How do we make sense of the return of Star Trek? A new version of the science-fiction franchise – a television series called Star Trek: Discovery is in production, set a few years before the time of the original, which brought global fame for William Shatner and the character Captain Kirk. The original Star Trek television series was created by Gene Roddenberry as an expression of his vision of the future. He set the series in a galaxy where the people of Earth had solved their problems through science and technology. Religion, crime, racism, starvation, disease, money and sexual frustration were all things Earth and the Federation had left behind, and all members of the Federation were equally able to explore their desires and wants. The utopian philosophy clearly visible in the original series chimed with the first generation of fans watching it on their black-and-white television screen in the 1960s. This generation was the generation campaigning against American involvement in Vietnam, the generation exploring the expansion of their minds through drugs, the generation that took to the streets in 1968 across the world.
When Star Trek was cancelled, its syndication found it a new audience in the early 1970s, young people growing up inspired by the optimism of the narrative. This audience liked the idea that we could survive through the threat of the mushroom cloud, solve all our problems and reach space and meet aliens. Captain Kirk’s crew was multicultural, with the half-Vulcan alien Spock demonstrating the power of logical thinking and reason over irrational emotions. The continued success of Star Trek re-runs and Star Trek fandom led to the creation of Star Trek movies with the original crew. At the same time, Roddenberry created Star Trek: The Next Generation, a new version set in the century after the original series. Here he continued to insist in the optimistic, utopian ideal of the Federation, and this was reflected in the diversity of the crew and the faith in reason and discussion: many of the episodes in the series reached a resolution through talking through problems. But Roddenberry’s power and control over the new series was challenged by others involved, and he was side-lined before he passed away. The Star Trek franchise – now joined by two spin-offs and one prequel – started to introduce Starfleet officers behaving unethically because directors and writers believed viewers wanted to watch programmes that matched the reality of human nature, and modern life. The apogee of this was the criminal deception of Captain Sisko in Star Trek: Deep Space Nine, who went against his training and his moral compass to fool the Romulans into joining the war against the Dominion because it was necessary to do so.
When the previous prequel was cancelled, viewers were seemingly bored with Star Trek’s faith in science and faith in people working together. But Star Trek was too big to go away, and soon the franchise was re-booted in three films based on the original series that split the fanbase down the middle – between those who were happy to see new films that looked like Star Trek, and those who considered them abominations that strayed too far from the internal coherence of the canon. In that latter camp were people who objected to the re-writing of Star Trek’s in-universe history and the strange aesthetics, others objected to technological inaccuracies, and yet more complained that the ethics of Star Fleet and the utopian vision of the Federation were compromised.

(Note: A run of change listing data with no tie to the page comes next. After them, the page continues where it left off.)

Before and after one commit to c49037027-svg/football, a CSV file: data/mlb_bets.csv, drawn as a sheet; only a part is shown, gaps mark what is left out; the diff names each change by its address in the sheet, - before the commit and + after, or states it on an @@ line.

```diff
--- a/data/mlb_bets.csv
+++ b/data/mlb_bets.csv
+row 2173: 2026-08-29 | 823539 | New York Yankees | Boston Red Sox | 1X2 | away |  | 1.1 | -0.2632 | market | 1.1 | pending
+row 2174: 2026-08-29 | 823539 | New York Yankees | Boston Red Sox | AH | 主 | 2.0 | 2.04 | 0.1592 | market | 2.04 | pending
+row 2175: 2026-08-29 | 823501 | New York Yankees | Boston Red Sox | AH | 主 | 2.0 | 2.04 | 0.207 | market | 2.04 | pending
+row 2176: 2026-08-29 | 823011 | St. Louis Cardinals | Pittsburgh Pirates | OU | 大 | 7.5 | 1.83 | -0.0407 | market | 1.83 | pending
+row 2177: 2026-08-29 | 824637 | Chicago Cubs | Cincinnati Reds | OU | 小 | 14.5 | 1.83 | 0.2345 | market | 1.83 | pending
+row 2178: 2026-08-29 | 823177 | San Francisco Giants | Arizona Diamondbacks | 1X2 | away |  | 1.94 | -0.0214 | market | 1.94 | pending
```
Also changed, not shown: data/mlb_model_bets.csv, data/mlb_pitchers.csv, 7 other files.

With Star Trek: Discovery, the makers are keen to ensure they fit neatly into the canon. One of the main characters is Sarek, the father of Spock. The Klingons are again the rivals of the Federation in space. They want the series to fit into the franchise’s time-line and universe so they do not upset the die-hard fans. But they have also changed Star Trek’s look and philosophy, to supposedly appeal to contemporary tastes. So the show is being marketed as being dark and gritty, and the trailers show the Federation’s officers in conflict with each other, and going into battle with the Klingons. When the show comes out the marketing might prove to be a double-bluff, but Discovery seems far away from the joy of discovery at the heart of the original series.